# PROVIDED RECORDS:
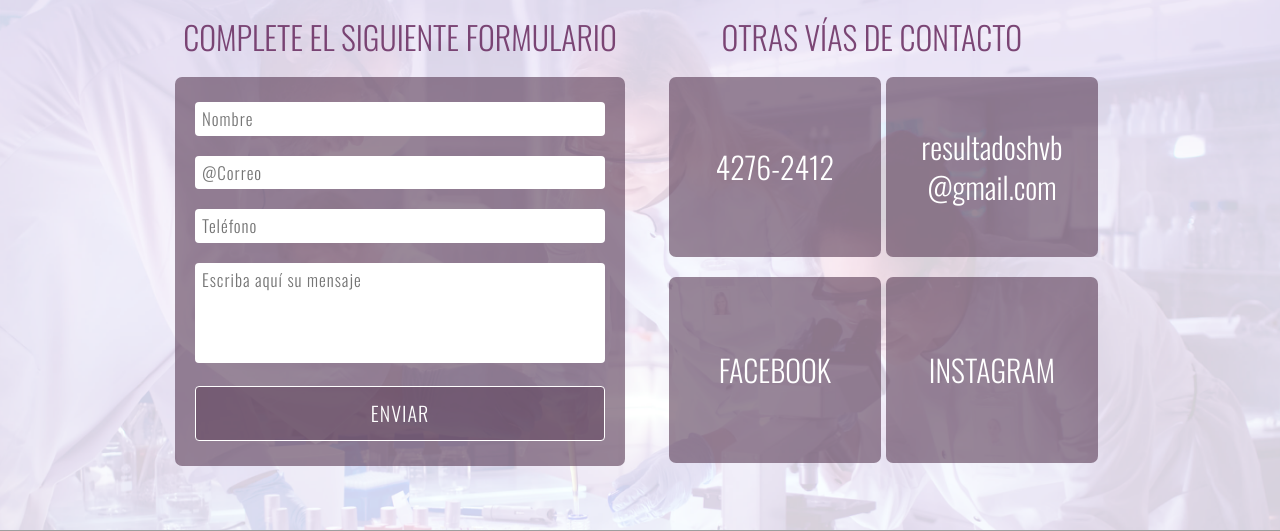
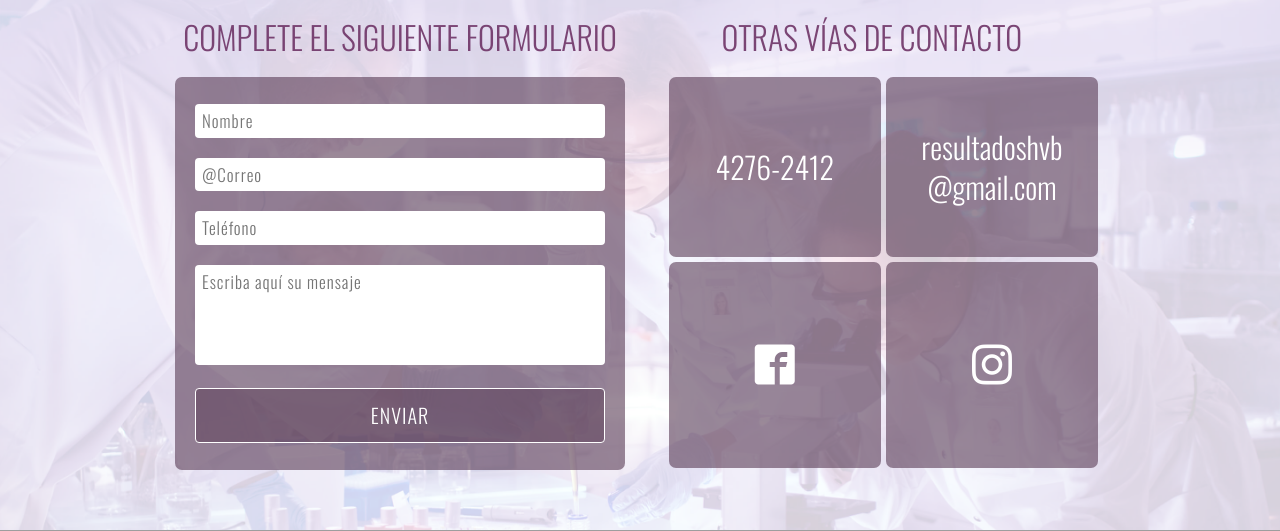
Before and after one commit to nehuensanzo/hospitalveterinariobanfield, a PHP site: page /contacto.php in a window 1280 px wide. Shown: the part 136-667 px from the top of the page. Run offline with PHP 8.4, Linux system fonts and the light colour scheme; some web fonts are replaced; grey boxes are pictures that could not be loaded.

Commit message:
cerrando contacto

```diff
--- a/contacto.php
+++ b/contacto.php
@@ -52,12 +52,12 @@
 					</div>
 					<div>
 						<a href="https://es-la.facebook.com/" target="_blank">
-						<span  class="facebook">FACEBOOK</span>
+						<span class="facebook icon-facebook2" id="icon-facebook2"></span>
 						</a>
 					</div>
 					<div>
 						<a href="https://www.instagram.com/?hl=es-la" target="_blank">
-						<span class="instagram">INSTAGRAM</span>
+						<span class="instagram icon-instagram2" id="icon-instagram2" ></span>
 						</a>
 					</div>
 				</div>
--- a/css/contacto.css
+++ b/css/contacto.css
@@ -47,7 +47,7 @@ form{
 	width: 450px;
 	margin: auto;
 	background: rgba(110,51,102,0.6);
-	padding: 25px 20px;
+	padding: 27px 20px;
 	box-sizing: border-box;
 	border-radius: 7px;
 	margin:10px 15px 0px 15px;
@@ -65,7 +65,7 @@ input, textarea{
 }
 textarea{
 	min-height: 100px;
-	max-height: 200px;
+	max-height: 220px;
 	max-width: 100%;
 	resize: none;
 }
@@ -136,16 +136,14 @@ textarea{
 .facebook {
 	display: block;
 	float: left;
-	margin-top:20px;
+	margin-top:5px;
 	padding: 83px 0;
-
 }
 .instagram {
 	display: block;
 	float: left;
-	margin-top:20px;
+	margin-top:5px;
 	padding: 83px 0;
-
 }
 
 .telefono2:hover,
@@ -158,9 +156,7 @@ textarea{
 iframe{
 	margin:0 auto;
 	max-width: 100%;
-
 }
-
 .msg{
 	color: white;
 	text-transform: uppercase;
@@ -177,5 +173,29 @@ iframe{
 	padding: 6px 0px 6px 0px;
 	filter: grayscale(20%);
 	box-sizing: none;
+}
 
-}
+@font-face {
+	font-family: 'icomoon';
+	src:  url('../fonts2/icomoon.eot?c5ui8w');
+	src:  url('../fonts2/icomoon.eot?c5ui8w#iefix') format('embedded-opentype'),
+	  url('../fonts2/icomoon.ttf?c5ui8w') format('truetype'),
+	  url('../fonts2/icomoon.woff?c5ui8w') format('woff'),
+	  url('../fonts2/icomoon.svg?c5ui8w#icomoon') format('svg');
+	font-weight: normal;
+	font-style: normal;
+	font-display: block;
+  }
+
+  .icon-facebook2:before {
+	content: "\ea91";
+	font-family: 'icomoon';
+	  color: white;
+	  font-size: 40px;
+  }
+  .icon-instagram2:before {
+	content: "\ea92";
+	font-family: 'icomoon';
+	  color: white;
+	  font-size: 40px;
+  }
--- a/css/nosotros.css
+++ b/css/nosotros.css
@@ -1,6 +1,6 @@
 .contenedor1{
 	height: 260px;
-	background-color:rgba(110,51,102,0.4);
+	background-color:rgba(110,51,102,0.7);
 	display: block;
 }
 .contenedor1 h1{
--- a/fonts2/style.css
+++ b/fonts2/style.css
@@ -34,6 +34,6 @@
 .icon-facebook2:before {
   content: "\ea91";
 }
-.icon-instagram:before {
+.icon-instagram2:before {
   content: "\ea92";
 }
```
Also changed, not shown: css/servicios.css (+0 -9 lines).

# WHAT IS BEING ASKED:
What the answer needs is every record above, exactly as written, and no pictures.

# RESULT FOR THIS EXERCISE:
Before and after one commit to nehuensanzo/hospitalveterinariobanfield, a PHP site: page /contacto.php in a window 1280 px wide. Shown: the part 136-667 px from the top of the page. Run offline with PHP 8.4, Linux system fonts and the light colour scheme; some web fonts are replaced; grey boxes are pictures that could not be loaded.

Commit message:
cerrando contacto

```diff
--- a/contacto.php
+++ b/contacto.php
@@ -52,12 +52,12 @@
 					</div>
 					<div>
 						<a href="https://es-la.facebook.com/" target="_blank">
-						<span  class="facebook">FACEBOOK</span>
+						<span class="facebook icon-facebook2" id="icon-facebook2"></span>
 						</a>
 					</div>
 					<div>
 						<a href="https://www.instagram.com/?hl=es-la" target="_blank">
-						<span class="instagram">INSTAGRAM</span>
+						<span class="instagram icon-instagram2" id="icon-instagram2" ></span>
 						</a>
 					</div>
 				</div>
--- a/css/contacto.css
+++ b/css/contacto.css
@@ -47,7 +47,7 @@ form{
 	width: 450px;
 	margin: auto;
 	background: rgba(110,51,102,0.6);
-	padding: 25px 20px;
+	padding: 27px 20px;
 	box-sizing: border-box;
 	border-radius: 7px;
 	margin:10px 15px 0px 15px;
@@ -65,7 +65,7 @@ input, textarea{
 }
 textarea{
 	min-height: 100px;
-	max-height: 200px;
+	max-height: 220px;
 	max-width: 100%;
 	resize: none;
 }
@@ -136,16 +136,14 @@ textarea{
 .facebook {
 	display: block;
 	float: left;
-	margin-top:20px;
+	margin-top:5px;
 	padding: 83px 0;
-
 }
 .instagram {
 	display: block;
 	float: left;
-	margin-top:20px;
+	margin-top:5px;
 	padding: 83px 0;
-
 }
 
 .telefono2:hover,
@@ -158,9 +156,7 @@ textarea{
 iframe{
 	margin:0 auto;
 	max-width: 100%;
-
 }
-
 .msg{
 	color: white;
 	text-transform: uppercase;
@@ -177,5 +173,29 @@ iframe{
 	padding: 6px 0px 6px 0px;
 	filter: grayscale(20%);
 	box-sizing: none;
+}
 
-}
+@font-face {
+	font-family: 'icomoon';
+	src:  url('../fonts2/icomoon.eot?c5ui8w');
+	src:  url('../fonts2/icomoon.eot?c5ui8w#iefix') format('embedded-opentype'),
+	  url('../fonts2/icomoon.ttf?c5ui8w') format('truetype'),
+	  url('../fonts2/icomoon.woff?c5ui8w') format('woff'),
+	  url('../fonts2/icomoon.svg?c5ui8w#icomoon') format('svg');
+	font-weight: normal;
+	font-style: normal;
+	font-display: block;
+  }
+
+  .icon-facebook2:before {
+	content: "\ea91";
+	font-family: 'icomoon';
+	  color: white;
+	  font-size: 40px;
+  }
+  .icon-instagram2:before {
+	content: "\ea92";
+	font-family: 'icomoon';
+	  color: white;
+	  font-size: 40px;
+  }
--- a/css/nosotros.css
+++ b/css/nosotros.css
@@ -1,6 +1,6 @@
 .contenedor1{
 	height: 260px;
-	background-color:rgba(110,51,102,0.4);
+	background-color:rgba(110,51,102,0.7);
 	display: block;
 }
 .contenedor1 h1{
--- a/fonts2/style.css
+++ b/fonts2/style.css
@@ -34,6 +34,6 @@
 .icon-facebook2:before {
   content: "\ea91";
 }
-.icon-instagram:before {
+.icon-instagram2:before {
   content: "\ea92";
 }
```
Also changed, not shown: css/servicios.css (+0 -9 lines).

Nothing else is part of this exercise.